In developing others, mentors also grow their own skills and may gain a different perspective on work. They also find that their confidence around addressing issues and in dealing with people from different backgrounds increases. Mentors do not necessarily need specific knowledge in the mentee’s area of practice (they might simply be required to ask questions to aid reflection and help the individual to self-solve problems) but some skills, such as the ability to question, listen and provide constructive feedback, are essential.

For both mentors and mentees, mentoring presents many opportunities for continuing professional development. The relationship promotes learning, commitment and motivation, all of which support completion of revalidation entries. Entries may include learning that results from meetings and discussions, providing and receiving support or feedback, and evaluating progress either as a mentor or mentee. Mentoring experiences can be used to identify or refine learning focus.

Support
Many professional organisations recognise the benefit of mentoring services and provide this service for their members. Most health-related royal colleges, such as nursing, psychiatry and obstetrics and gynaecology, offer mentorship to their respective students and trainees.
RPS has a mentoring platform which facilitates easy and appropriate matching of mentor to mentee. You need to decide what you would like a mentor to support you with. You can then select and approach a mentor based on their profile of skills and experience. Join the RPS platform today and find your perfect match.

Sign up www.rpharms.com/mentoring

How to ensure effective mentoring

Stephen Goundrey-Smith explains how pharmacists can benefit from mentoring and gives his recommendations for ensuring mentees and mentors get the most out of a mentoring relationship

Mentoring is a useful tool for those interested in career progression or simply anyone wanting support. 

Mentoring is a one-to-one relationship of professional development, usually between someone seeking professional progression and a more experienced practitioner. This could also include someone seeking to develop new expertise and a practitioner already active in that area.

Mentoring is different from coaching in that mentoring is concerned with professional development, rather than learning specific skills but many commentators argue that there is considerable crossover between the two.

Mentoring has been shown to have a positive impact on career development in healthcare, helping to improve confidence and interpersonal skills of mentors as well as mentees.
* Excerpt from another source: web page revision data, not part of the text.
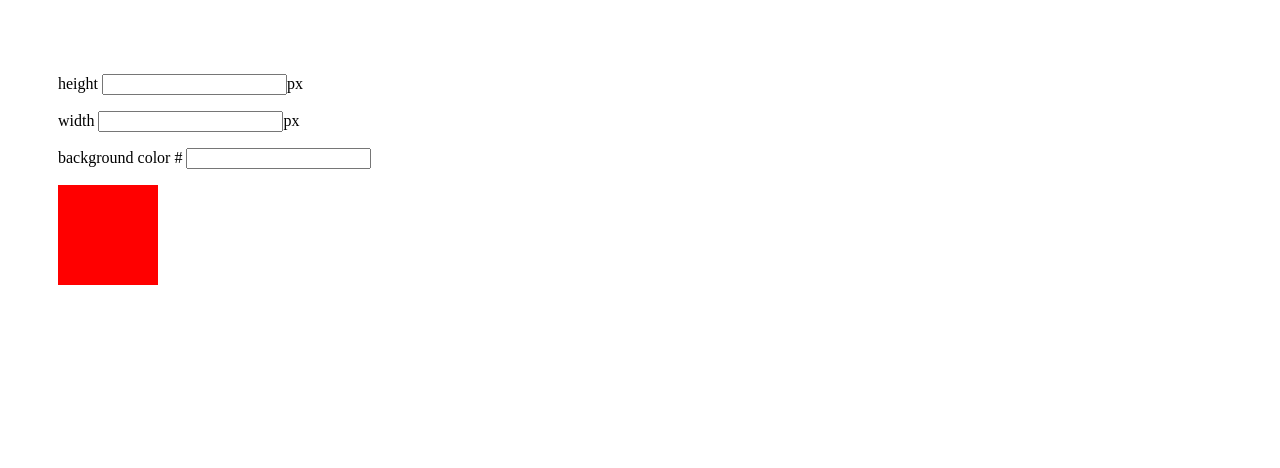
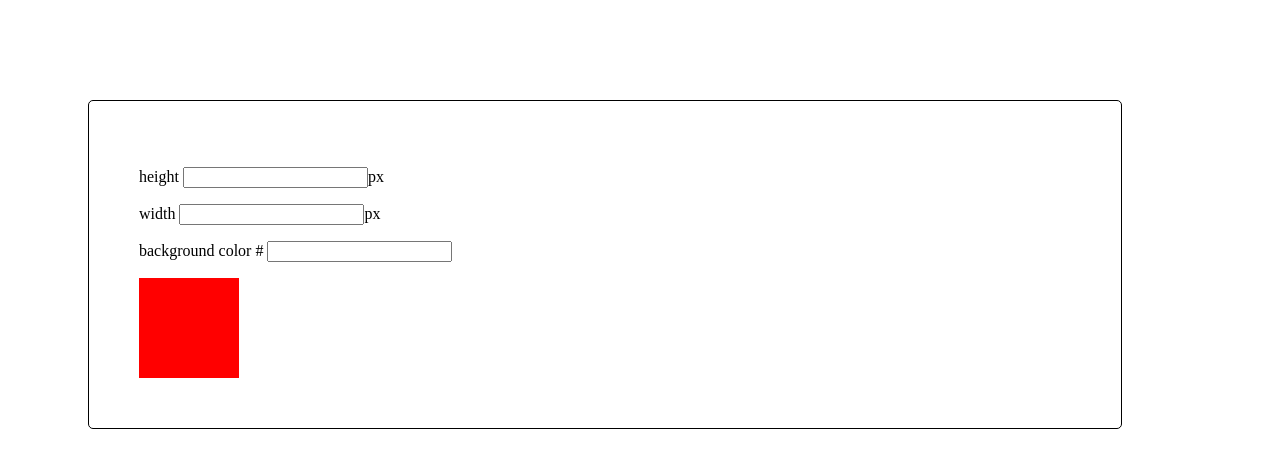
Before and after one commit to cjsmith37/AME220Fall2016, a plain HTML site: page Assignment1.html in a window 1280 px wide. Drawn offline with nearby package versions, Linux system fonts and the light colour scheme.

Commit message:
Update Assignment1.html

```diff
--- a/Assignment1.html
+++ b/Assignment1.html
@@ -22,8 +22,12 @@ function inputChanged(){
 
 <style>
    div.one {
-    border: 50% 1px solid black;
+    border: 1px solid black;
     border-radius: 5px;
+    margin-top: 100px;
+    margin-bottom: 100px;
+    margin-right: 150px;
+    margin-left: 80px;
     padding: 50px;
 }
 </style>
```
It also improves career retention rates and work performance. Moreover, work among psychiatrists showed that mentoring greatly benefited professionals who worked in multidisciplinary teams or who were isolated from their peers in daily practice. Read the full article here

Find out more about RPS Mentoring and how it can help you.

New Year, new career! – How the RPS can fuel your ambitions

Daniel 150

As 2015 has drawn to a close and a new year begins, many pharmacists are considering where to take their career next. Career development is a continuous process occurring over the entirety of your working life, so whether you’re trying to improve your skills to advance your current position, or seeking to move into an entirely new role, we provide numerous tools for career development, enabling you to gain a solid footing and achieve your ambitions, whatever they may be. Read more New Year, new career! – How the RPS can fuel your ambitions